Google’s (NASDAQ: GOOG) stock, recently trading for more than $800 per share, is up more than 30 percent this year and has averaged annual growth of more than 20 percent over the past eight years. Is it too late to make money on Google? Probably not. On a long-term discounted cash flow basis, a case can be made that the stock is still very cheap.
We first watched Google become the largest search engine in the world, but it has greatly expanded its scope since then. Its Android mobile operating system is the world’s most dominant one, and YouTube, which it bought in 2006, has ranked as high as the Internet’s second-most-visited site.
Google’s labs operate on the bleeding edge of technology, working on everything from wearable computers to self-driving cars. Google’s mission is “to organize the world’s information and make it universally accessible and useful.”
Few companies have wrought such a profound change on the world in such a short time, while substantially growing its bottom line, expanding its business and treating its employees well.
Remember that you don’t have to buy 100 shares at a time of any stock. If you’re interested in Google, you can buy just a few shares. (The Motley Fool owns shares of Google and its newsletters have recommended it.)
Ask the Fool
Q: What’s the difference between “intrinsic value” and “market value”? – C.B., Opelika, Ala.
A: Great question, as it’s a vital concept for investors. Imagine Meteorite Insurance (ticker: HEDSUP). Its intrinsic value is what it’s really worth, based on factors such as its assets and debt, its anticipated growth rate and, ultimately, the amount of cash it’s expected to generate over its lifetime.
Unfortunately, that’s not easy to determine, and different smart analysts will arrive at different numbers. Plus, things change. Meteorite’s intrinsic value may be estimated around $10 billion, but if a competitor gains a lot of ground, perhaps via a new product, Meteorite’s future, and therefore its intrinsic value, is suddenly different.
Meanwhile, market value is what investors are willing to pay for a company. It’s typically measured by calculating a company’s market capitalization: If Meteorite Insurance has 100 million shares outstanding and the current share price is $60, then its market cap is $6 billion (100 million times $60). If a firm’s estimated intrinsic value is higher than its market value, then its stock is likely undervalued and attractive.
Q: What’s a derivative? – A.M., Portland, Maine
A: It’s a financial contract whose value is “derived” from another security, such as a stock, bond, commodity, currency, or a market index such as the S&P 500. Some common types of derivatives are options, futures and mortgage-backed securities.
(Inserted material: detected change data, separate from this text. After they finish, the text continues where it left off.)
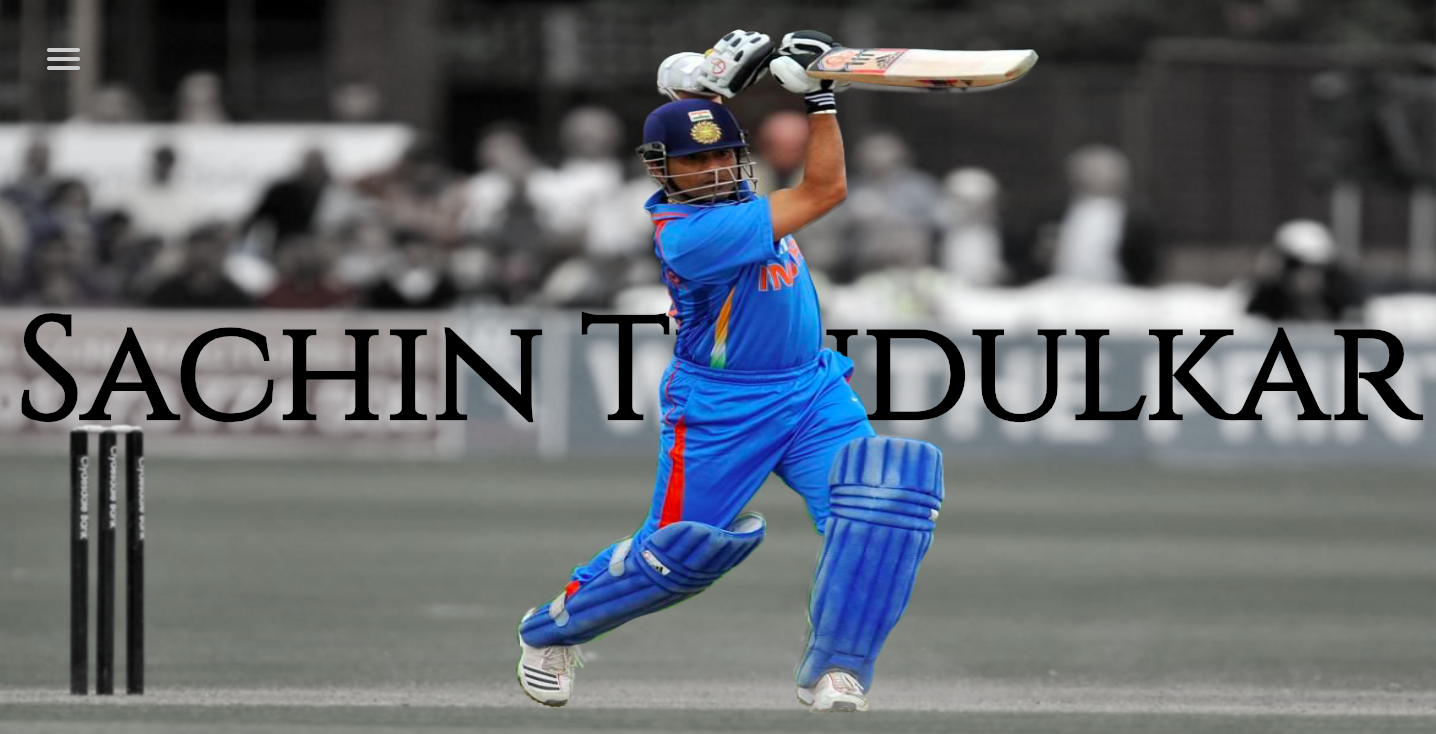
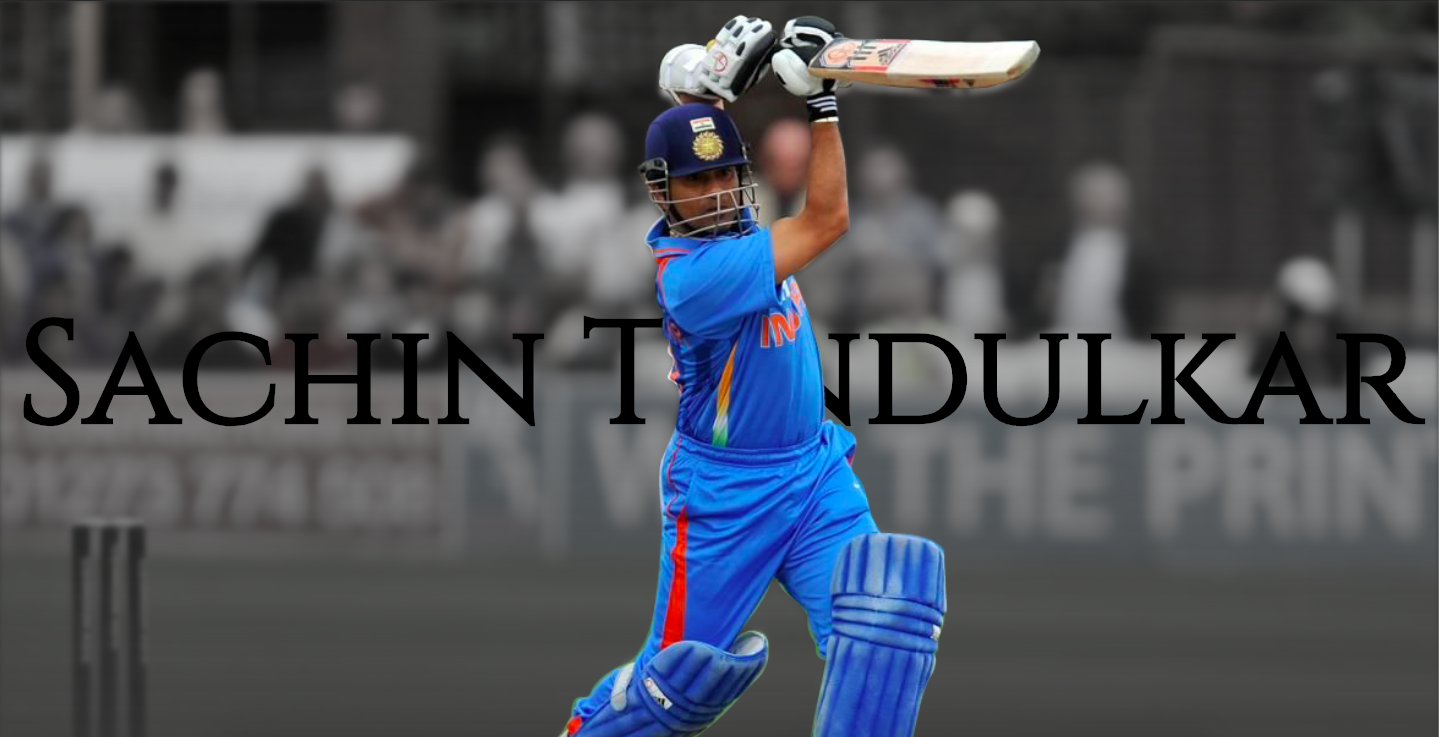
Last nail in the coffin

diff --git a/src/views/HisEra.vue b/src/views/HisEra.vue
@@ -90,28 +90,15 @@
           <pie-chart :chartdata="data.sachinVsRickyTestCaptaincy" />
         </div>
       </div>
-
-      <!-- <div class="era_panel_chart era_panel_large">
-        <div class="era_subject">
-          <div class="era_subject_title">The Trophy Winner</div>
-          <div class="era_subject_content">
-            Every batsmen has a major role in letting his team to win titles and
-            trophies. A player's performane in torunaments knockout phases tells
-            us <br />
-            <span class="highlighted_red">how well they handle pressure.</span>
-            Let's take a look at Sachin Vs Virat stats in
-            <span class="highlighted_red">Tournament Knockouts</span>
-          </div>
-        </div>
-        <div class="era_chart">
-          <line-chart :chartdata="data.sachinVsViratRadar" />
-        </div>
-      </div> -->
     </div>
     <div class="era_head">
       <router-link to="/that"><i class="fas fa-angle-left"></i></router-link>
       <h1 class="era_title">His Era</h1>
-      <router-link to="/this"><i class="fas fa-angle-right"></i></router-link>
+      <router-link to="/this"
+        ><i class="fas fa-angle-right bump tooltip"
+          ><span class="tooltiptext">Change Era</span></i
+        ></router-link
+      >
     </div>
   </div>
 </template>

diff --git a/src/components/FrontPage.vue b/src/components/FrontPage.vue
@@ -64,6 +64,8 @@
         long period of time.
       </p>
     </div>
+    <p class="subtitle">The End</p>
+    <img src="@/assets/god.jpg" alt="" class="footer_image" />
   </div>
 </template>
 
@@ -88,6 +90,20 @@ export default {
 </script>
 
 <style>
+.footer_image {
+  width: 100%;
+  height: 500px;
+  margin: 0;
+  filter: grayscale(30%);
+  -webkit-mask-image: -webkit-gradient(
+    linear,
+    left bottom,
+    left top,
+    from(rgba(0, 0, 0, 0.75)),
+    to(rgba(0, 0, 0, 0))
+  );
+  mask-image: linear-gradient(to top, rgba(0, 0, 0, 0.75), rgba(0, 0, 0, 0));
+}
 .front_page {
   width: 90%;
   margin: 0 auto 5% auto;

diff --git a/src/views/Home.vue b/src/views/Home.vue
@@ -103,11 +103,13 @@ img {
   font-family: "Cinzel", serif;
   z-index: -2;
   bottom: 32vh;
-  animation: appear 1s linear;
+  animation: appear 5s linear;
 }
 .subtitle {
   color: #f34c0a;
-  bottom: 0vh;
+  font-family: "Cinzel", serif;
+  line-height: 40%;
+  font-size: 4vw;
 }
 .home {
   width: 100vw;
@@ -125,7 +127,7 @@ img {
     to(rgba(0, 0, 0, 0))
   );
   mask-image: linear-gradient(to bottom, rgba(0, 0, 0, 1), rgba(0, 0, 0, 0));
-  animation: blur 2s linear;
+  animation: blur 4s linear;
   filter: blur(3px) grayscale(90%);
 }
 .front {

diff --git a/README.md b/README.md
@@ -44,16 +44,21 @@ So this doc serves as a todo board,brainstorming area and factual bulletin.
 - http://www.howstat.com/cricket/Statistics/Players/PlayerOverviewSummary.asp?PlayerID=1735
 - https://www.news18.com/cricketnext/news/sachin-tendulkar-or-virat-kohli-who-is-the-superior-odi-batsman-1920179.html
 - https://www.news18.com/cricketnext/news/stats-reveal-sachin-is-virat-in-odi-knockout-matches-1224080.html
+- http://sachinandcritics.com/
 
 ## Key features:-
 
 - Made a unique anmation to lead user through the site like a story book not like conventional nav bar.
 - Wrote the whole css by myself.
+- Navigation is unique. Those arrows are basically Vue-router-links.
+
+  **Compare Sachin Across all eras**.
+  <img src="./readme_assets/navigation.png"></img>
 
 ### Code base Specials:-
 
 - Made chartComponents into a component module by introducing a index.js. So all the charts can be destructured from the chartComponents module within the same export LOC.
-- The hero section comprises of two different mages processed and animated through CSS only.
+- The hero section comprises of two different images processed and animated through CSS only.
 
 ## Project setup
They’re sometimes used to “hedge” risk, such as when companies limit their exposure to losses from currency exchange rate fluctuations or fuel price volatility.
Some derivatives can be very risky, such as when they’re used to amplify gains (and losses).
My dumbest investment
On July 2, 2000, I read good things about a software company called TenFold in my newspaper. On July 5, I bought shares at $17 apiece. On July 10, the stock dropped $7 per share, giving me a quick 41 percent loss. It was difficult to understand how a company could go from being profitable on July 2 to unprofitable on the 10th. B.T., via email
The Fool responds: A stock can surge or plunge based on a surprising quarterly earnings report. On July 10, TenFold preannounced disappointing results. The market’s view of the company then changed, with more people wanting to sell than buy it, thereby driving the price down.
The company had early success, and its stock went public at $17 per share in 1999, soared to $70 by March 2000, and then sank to around $1 per share as the Internet stock bubble burst. In 2002, the company was hit with an SEC investigation, with the case eventually dismissed. TenFold was eventually acquired by another company in 2008, with shareholders receiving $0.04 per share and convertible preferred stock on an as-converted basis.